=== Begin Enclosure ===

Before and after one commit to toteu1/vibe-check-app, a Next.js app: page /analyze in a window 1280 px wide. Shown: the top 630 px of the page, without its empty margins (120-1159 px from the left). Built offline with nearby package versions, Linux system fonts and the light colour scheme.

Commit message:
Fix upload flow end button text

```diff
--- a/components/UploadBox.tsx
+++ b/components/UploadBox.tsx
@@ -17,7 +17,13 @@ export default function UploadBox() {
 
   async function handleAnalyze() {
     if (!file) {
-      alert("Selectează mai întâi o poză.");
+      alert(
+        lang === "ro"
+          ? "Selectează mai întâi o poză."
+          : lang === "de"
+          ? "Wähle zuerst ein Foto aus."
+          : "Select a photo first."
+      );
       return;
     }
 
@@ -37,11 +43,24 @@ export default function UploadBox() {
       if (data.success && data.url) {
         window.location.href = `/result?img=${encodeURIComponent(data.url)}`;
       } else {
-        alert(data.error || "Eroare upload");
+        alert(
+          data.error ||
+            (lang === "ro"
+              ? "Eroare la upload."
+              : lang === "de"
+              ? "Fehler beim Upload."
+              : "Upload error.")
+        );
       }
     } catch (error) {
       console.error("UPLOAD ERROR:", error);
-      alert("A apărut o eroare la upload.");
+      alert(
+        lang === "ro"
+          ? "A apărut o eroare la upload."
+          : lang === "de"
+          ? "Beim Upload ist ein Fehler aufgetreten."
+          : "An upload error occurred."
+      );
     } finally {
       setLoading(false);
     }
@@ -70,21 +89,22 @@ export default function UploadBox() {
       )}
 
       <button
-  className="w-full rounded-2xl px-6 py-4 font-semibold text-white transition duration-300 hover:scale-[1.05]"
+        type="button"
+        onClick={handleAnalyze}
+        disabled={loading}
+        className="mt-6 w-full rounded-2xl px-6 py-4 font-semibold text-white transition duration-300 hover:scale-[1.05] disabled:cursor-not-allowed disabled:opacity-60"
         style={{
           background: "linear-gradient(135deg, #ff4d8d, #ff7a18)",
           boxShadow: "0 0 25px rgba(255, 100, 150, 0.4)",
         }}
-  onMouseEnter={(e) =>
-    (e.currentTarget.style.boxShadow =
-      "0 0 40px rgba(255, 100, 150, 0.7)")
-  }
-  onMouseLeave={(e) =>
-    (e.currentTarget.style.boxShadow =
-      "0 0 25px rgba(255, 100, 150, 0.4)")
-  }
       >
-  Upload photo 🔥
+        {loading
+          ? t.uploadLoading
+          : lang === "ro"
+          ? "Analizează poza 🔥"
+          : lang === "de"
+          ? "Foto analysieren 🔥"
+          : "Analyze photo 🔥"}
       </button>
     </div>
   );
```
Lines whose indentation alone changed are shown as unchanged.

=== End Enclosure ===

**Instructions to follow**. The answer is every entry, copied word for word.

**Exercise result**.
Before and after one commit to toteu1/vibe-check-app, a Next.js app: page /analyze in a window 1280 px wide. Shown: the top 630 px of the page, without its empty margins (120-1159 px from the left). Built offline with nearby package versions, Linux system fonts and the light colour scheme.

Commit message:
Fix upload flow end button text

```diff
--- a/components/UploadBox.tsx
+++ b/components/UploadBox.tsx
@@ -17,7 +17,13 @@ export default function UploadBox() {
 
   async function handleAnalyze() {
     if (!file) {
-      alert("Selectează mai întâi o poză.");
+      alert(
+        lang === "ro"
+          ? "Selectează mai întâi o poză."
+          : lang === "de"
+          ? "Wähle zuerst ein Foto aus."
+          : "Select a photo first."
+      );
       return;
     }
 
@@ -37,11 +43,24 @@ export default function UploadBox() {
       if (data.success && data.url) {
         window.location.href = `/result?img=${encodeURIComponent(data.url)}`;
       } else {
-        alert(data.error || "Eroare upload");
+        alert(
+          data.error ||
+            (lang === "ro"
+              ? "Eroare la upload."
+              : lang === "de"
+              ? "Fehler beim Upload."
+              : "Upload error.")
+        );
       }
     } catch (error) {
       console.error("UPLOAD ERROR:", error);
-      alert("A apărut o eroare la upload.");
+      alert(
+        lang === "ro"
+          ? "A apărut o eroare la upload."
+          : lang === "de"
+          ? "Beim Upload ist ein Fehler aufgetreten."
+          : "An upload error occurred."
+      );
     } finally {
       setLoading(false);
     }
@@ -70,21 +89,22 @@ export default function UploadBox() {
       )}
 
       <button
-  className="w-full rounded-2xl px-6 py-4 font-semibold text-white transition duration-300 hover:scale-[1.05]"
+        type="button"
+        onClick={handleAnalyze}
+        disabled={loading}
+        className="mt-6 w-full rounded-2xl px-6 py-4 font-semibold text-white transition duration-300 hover:scale-[1.05] disabled:cursor-not-allowed disabled:opacity-60"
         style={{
           background: "linear-gradient(135deg, #ff4d8d, #ff7a18)",
           boxShadow: "0 0 25px rgba(255, 100, 150, 0.4)",
         }}
-  onMouseEnter={(e) =>
-    (e.currentTarget.style.boxShadow =
-      "0 0 40px rgba(255, 100, 150, 0.7)")
-  }
-  onMouseLeave={(e) =>
-    (e.currentTarget.style.boxShadow =
-      "0 0 25px rgba(255, 100, 150, 0.4)")
-  }
       >
-  Upload photo 🔥
+        {loading
+          ? t.uploadLoading
+          : lang === "ro"
+          ? "Analizează poza 🔥"
+          : lang === "de"
+          ? "Foto analysieren 🔥"
+          : "Analyze photo 🔥"}
       </button>
     </div>
   );
```
Lines whose indentation alone changed are shown as unchanged.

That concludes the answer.